The use of Photoshop allows me to take my creativity one step further to produce composites and enhancements to my images often using multiple layers, blending modes, textures and techniques that are not available in-camera. I also make and use my own brushes for use in my images that I have captured in the field or by photographing botanical matter on a Lightpad. I will often get an idea for a creative image and set about finding and shooting images that will then be worked into a composite.
If I spend time in a place, I will often produce a composite image that for me encapsulates what I felt about the environment around me. It is no accident that trees feature heavily in my work, they are a dominant feature of our landscape and I am fascinated by them.
Lone Tree on Egton Moor
A good example of this is the Lone Tree on Egton Moor. I spent a few days on the North York Moors in the summer of 2017, in what turned out to be probably one of the best years I have seen for the heather. The image for me encapsulates not only the idea of the Lone Tree, ubiquitous in many landscape photographers’ portfolios but the swathe of pink heather in front representing the moors as they appeared to me at the time.
I think for most creative people it is about enjoying the process rather than the end result, and if I had one piece of advice to give to anyone who wants to be more creative with their photography it would be to learn your equipment inside out so that it doesn’t become a barrier to the creative process.
I think Cheryl and I both enjoy the process as much as the end result, and seeing the work that Cheryl does and understanding her techniques has made me think a little bit differently about exploring more in-camera methods. To this end, I purchased a second-hand Canon 70D which allows up to 9 exposures and I am going to start experimenting with this over the coming months. I don’t see this as a replacement to the way I work just an additional technique in my toolbox.
Every day I go out with my camera I feel like I am working with a blank canvas and feel there is an infinite number of possible ways to express myself. This is what I love about this wonderful art form.
So where does all that leave us?
I think it can be seen in this article that we both have a similar attitude and approach to photography and creating images. We both want to say something about the landscape and environment through our work. We may go about it in a different way, but ultimately, we both have a love of using the camera as a creative tool and feel it is important and a fundamental part for both of us in our creative process.

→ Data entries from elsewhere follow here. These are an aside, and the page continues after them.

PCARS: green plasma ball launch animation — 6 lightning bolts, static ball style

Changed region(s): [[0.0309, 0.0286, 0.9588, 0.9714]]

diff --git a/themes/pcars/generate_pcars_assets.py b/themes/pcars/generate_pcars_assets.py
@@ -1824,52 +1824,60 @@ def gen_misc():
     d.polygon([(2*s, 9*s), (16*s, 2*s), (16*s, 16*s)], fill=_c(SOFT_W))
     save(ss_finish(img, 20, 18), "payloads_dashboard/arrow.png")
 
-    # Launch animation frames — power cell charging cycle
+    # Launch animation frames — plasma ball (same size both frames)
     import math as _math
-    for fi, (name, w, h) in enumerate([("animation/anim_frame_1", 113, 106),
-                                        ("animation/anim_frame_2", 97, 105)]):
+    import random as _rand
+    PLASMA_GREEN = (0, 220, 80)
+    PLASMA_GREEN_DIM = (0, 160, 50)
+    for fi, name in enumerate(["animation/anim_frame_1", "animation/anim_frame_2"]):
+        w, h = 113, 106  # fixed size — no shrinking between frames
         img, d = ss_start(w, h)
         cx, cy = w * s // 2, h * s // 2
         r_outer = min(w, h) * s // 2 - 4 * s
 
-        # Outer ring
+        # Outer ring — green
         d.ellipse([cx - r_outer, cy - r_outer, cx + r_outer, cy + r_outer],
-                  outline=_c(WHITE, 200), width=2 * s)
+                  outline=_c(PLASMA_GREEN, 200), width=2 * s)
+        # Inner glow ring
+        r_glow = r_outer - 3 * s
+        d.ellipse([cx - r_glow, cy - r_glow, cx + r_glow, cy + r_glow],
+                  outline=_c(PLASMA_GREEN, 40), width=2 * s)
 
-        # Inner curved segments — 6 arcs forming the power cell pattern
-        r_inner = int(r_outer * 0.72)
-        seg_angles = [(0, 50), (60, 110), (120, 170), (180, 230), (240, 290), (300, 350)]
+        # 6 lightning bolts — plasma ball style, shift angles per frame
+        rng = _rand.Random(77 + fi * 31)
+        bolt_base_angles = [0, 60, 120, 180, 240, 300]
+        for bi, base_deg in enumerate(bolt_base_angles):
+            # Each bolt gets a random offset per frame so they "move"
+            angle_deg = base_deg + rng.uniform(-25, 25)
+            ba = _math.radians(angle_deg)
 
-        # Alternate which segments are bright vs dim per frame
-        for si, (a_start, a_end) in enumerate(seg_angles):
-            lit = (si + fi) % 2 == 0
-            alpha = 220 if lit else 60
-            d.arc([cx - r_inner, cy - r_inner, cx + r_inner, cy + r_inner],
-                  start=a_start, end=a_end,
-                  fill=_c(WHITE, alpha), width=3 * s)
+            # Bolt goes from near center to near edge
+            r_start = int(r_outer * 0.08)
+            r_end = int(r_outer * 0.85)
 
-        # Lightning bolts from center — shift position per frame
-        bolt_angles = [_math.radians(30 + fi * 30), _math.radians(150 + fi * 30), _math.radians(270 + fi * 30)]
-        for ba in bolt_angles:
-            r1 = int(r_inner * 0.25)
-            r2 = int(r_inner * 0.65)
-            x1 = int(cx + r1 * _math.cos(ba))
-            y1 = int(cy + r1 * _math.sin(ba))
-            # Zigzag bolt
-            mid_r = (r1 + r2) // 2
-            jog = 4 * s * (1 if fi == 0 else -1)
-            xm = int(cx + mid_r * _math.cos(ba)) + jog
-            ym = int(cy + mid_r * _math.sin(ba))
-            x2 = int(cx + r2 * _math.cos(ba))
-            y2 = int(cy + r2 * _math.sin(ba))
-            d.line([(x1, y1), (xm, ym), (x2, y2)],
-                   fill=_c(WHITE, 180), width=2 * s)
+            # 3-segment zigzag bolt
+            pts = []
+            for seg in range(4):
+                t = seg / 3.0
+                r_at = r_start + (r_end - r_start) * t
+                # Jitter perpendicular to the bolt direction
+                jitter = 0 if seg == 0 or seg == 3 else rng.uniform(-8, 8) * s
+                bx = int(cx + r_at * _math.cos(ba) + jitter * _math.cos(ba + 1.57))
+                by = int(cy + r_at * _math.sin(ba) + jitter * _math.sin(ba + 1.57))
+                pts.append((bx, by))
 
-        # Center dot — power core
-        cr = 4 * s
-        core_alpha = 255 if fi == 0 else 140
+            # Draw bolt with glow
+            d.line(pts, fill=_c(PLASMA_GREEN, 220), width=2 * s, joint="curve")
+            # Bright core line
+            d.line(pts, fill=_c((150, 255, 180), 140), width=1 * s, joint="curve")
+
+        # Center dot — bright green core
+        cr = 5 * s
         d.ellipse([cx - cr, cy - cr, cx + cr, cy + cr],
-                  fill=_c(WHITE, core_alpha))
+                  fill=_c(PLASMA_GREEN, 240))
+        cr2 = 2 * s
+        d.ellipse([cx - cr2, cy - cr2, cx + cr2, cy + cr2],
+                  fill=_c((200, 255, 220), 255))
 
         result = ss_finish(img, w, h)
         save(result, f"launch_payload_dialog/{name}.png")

There is a sense that our work has influences in artistic styles and genres that we both try to encompass in our imagery, whether that is through the use of camera movement, multiple exposures made in-camera or in post-processing. There is no wrong or right way for either of us and we both try to encourage others to experiment, think creatively and consider different approaches to image making. So, however you want to make your images, please feel free to do it your way, but just be honest about how you’ve done it!

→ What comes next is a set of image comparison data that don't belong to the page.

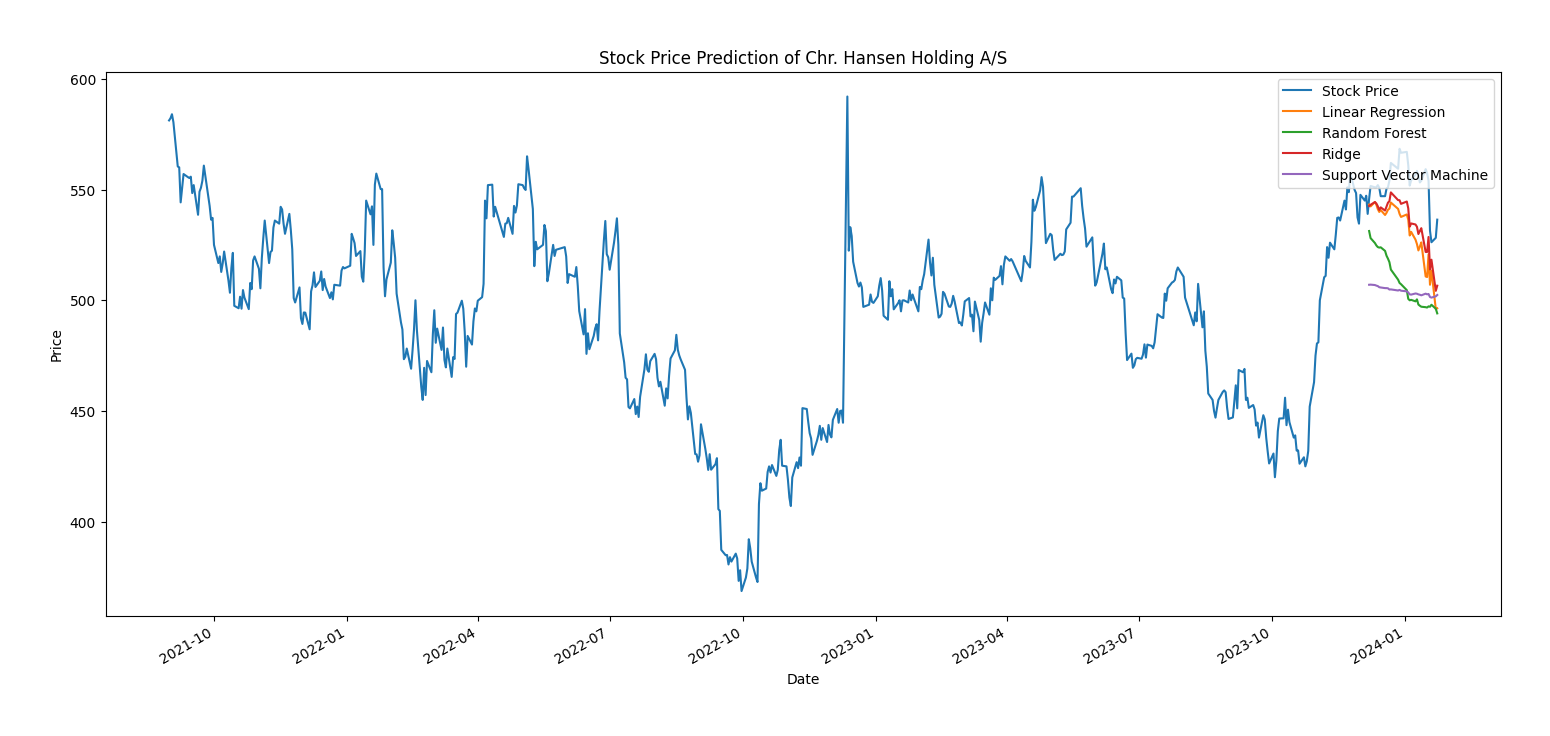
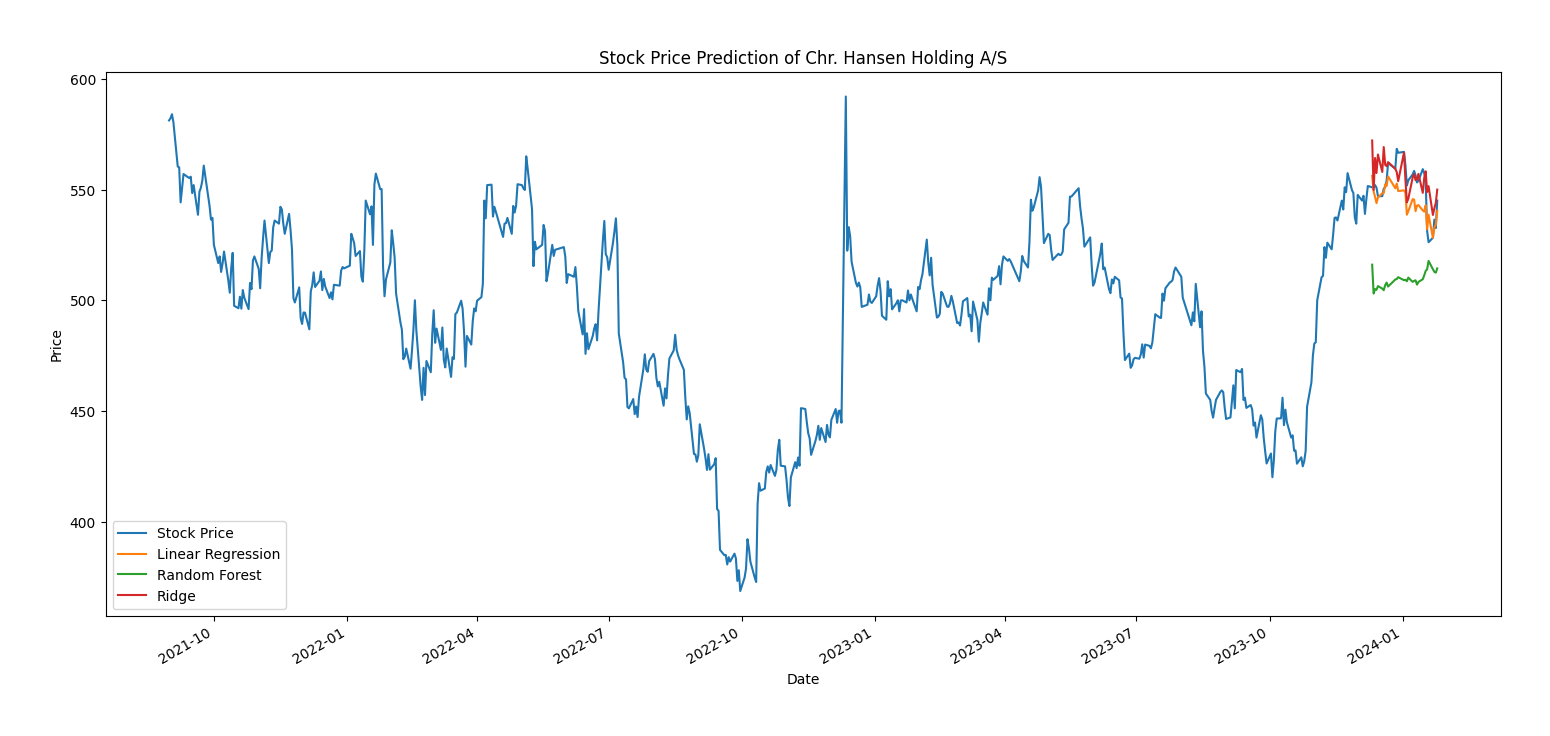
Implementing PCA model to multi stock analyzer + tested

diff --git a/stock_analyzer.py b/stock_analyzer.py
@@ -1,8 +1,11 @@
-import stock_data_fetch
-import ml_builder
-
 import pandas as pd
+import time
 
+import stock_data_fetch
+import import_csv_file
+import split_dataset
+import pca_dataset_analysis
+import ml_builder
 
 # Import stock symbols from a CSV file
 def import_stock_symbols(csv_file):
@@ -38,15 +41,16 @@ def import_stock_symbols(csv_file):
 
 
 if __name__ == "__main__":
+    start_time = time.time()
     # Import stock symbols from a CSV file
     stock_symbols_df = import_stock_symbols('index_symbol_list_multiple_stocks.csv')
     stock_symbols_list = stock_symbols_df['Symbol'].tolist()
     print(stock_symbols_df)
-    # stock_symbols_df['Symbol'].tolist()
+
+    # Fetch stock data for the imported stock symbols
     for index, row in stock_symbols_df.iterrows():
         stock = row["Symbol"]
         print(stock)
-        # Fetch stock data for the imported stock symbols
         stock_data_df = stock_data_fetch.fetch_stock_price_data(stock)
         # print(stock_data_df)
         # Fetch stock data for the imported stock symbols
@@ -74,9 +78,24 @@ if __name__ == "__main__":
 
         # Export the stock data to a CSV file
         stock_data_fetch.convert_excel_to_csv(dataframe, "stock_data_single_v2")
-        # Import the stock data from a CSV file
-        stock_data_df = ml_builder.import_stock_data('stock_data_single_v2.csv')
+        stock_data_df = import_csv_file.import_as_df('stock_data_single_v2.csv')
+        # Split the dataset into traning, test data and prediction data
+        x_training_data, x_test_data, y_training_data, y_test_data, prediction_data = split_dataset.dataset_train_test_split(stock_data_df, 0.20, 1)
+        # Reduce the dataset dimensions with PCA
+        x_training_dataset, x_test_dataset, x_prediction_dataset = pca_dataset_analysis.pca_dataset_transformation(x_training_data, x_test_data, prediction_data, 10)
+        # Combine the reduced dataset with the stock price
+        x_training_dataset_df = pd.DataFrame(x_training_dataset)
+        y_training_data_df = pd.DataFrame(y_training_data, columns=["Price"])
+        traning_dataset_df = x_training_dataset_df.join(y_training_data_df)
+        x_test_dataset_df = pd.DataFrame(x_test_dataset)
+        y_test_data_df = pd.DataFrame(y_test_data, columns=["Price"])
+        test_dataset_df = x_test_dataset_df.join(y_test_data_df)
+        x_prediction_dataset_df = pd.DataFrame(x_prediction_dataset)
         # Predict the stock price
-        forecast_df = ml_builder.predict_price(stock_data_df)
+        forecast_df = ml_builder.predict_price(traning_dataset_df, test_dataset_df, x_prediction_dataset_df, stock_data_df)
         # Plot the graph
         ml_builder.plot_graph(stock_data_df, forecast_df)
+        # Calculate the execution time
+        end_time = time.time()
+        execution_time = end_time - start_time
+        print(f"Execution time: {execution_time} seconds to build dataset and ML models.")

diff --git a/ml_builder.py b/ml_builder.py
@@ -73,7 +73,7 @@ def predict_price(traning_dataset, test_dataset, prediction_dataset, stock_df):
                     "Price_rf":forecast_set_rf, "Price_rg":forecast_set_rg,
     }
     forecast_df = pd.DataFrame(forecast_dict)
-    print(forecast_df)
+    # print(forecast_df)
     predicted_return = ((forecast_df.iloc[-1]["Price_rg"] / forecast_df.iloc[0]["Price_rg"]) - 1) * 100
     if predicted_return > 0:
         print(f"The prediction expects a profitable return on: {predicted_return}%, over the next {len(forecast_df)} days.")
@@ -125,15 +125,16 @@ def plot_graph(stock_data_df, forecast_data_df):
     my_path = os.path.abspath(__file__)
     path = os.path.dirname(my_path)
     # Save the graph
-    # try:
-    #     plt.savefig(os.path.join(path, "generated_graphs", graph_name), bbox_inches="tight", pad_inches=0.5, transparent=False, format="png")
+    try:
+        plt.savefig(os.path.join(path, "generated_graphs", graph_name), bbox_inches="tight", pad_inches=0.5, transparent=False, format="png")
+        plt.close()
 
 
     # Show the graph
-    plt.show()
+    # plt.show()
 
-    # except FileNotFoundError:
-    #     raise FileNotFoundError("The graph could not be saved. Please check the file name or path.")
+    except FileNotFoundError:
+        raise FileNotFoundError("The graph could not be saved. Please check the file name or path.")
 
 
 if __name__ == "__main__":

diff --git a/data_scalers.py b/data_scalers.py
@@ -1,5 +1,4 @@
 from sklearn.preprocessing import StandardScaler, MinMaxScaler
-import pandas as pd
 
 def data_preprocessing_minmax_scaler(data):
     # Scale data before applying PCA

Articles on Multiple Exposure and ICM in Landscape Photography
- Multiple Exposure Photography
- Doug Chinnery Featured Photographer
- Creative Landscape Photography Webinar
- Intentional Camera Movement and Multiple Exposure Photography
- Creative Landscape Photography Webinar pt 1
- Doug Chinnery - Featured Photographer Revisited
- Doug Chinnery - lecture at Graham Cook Exhibition launch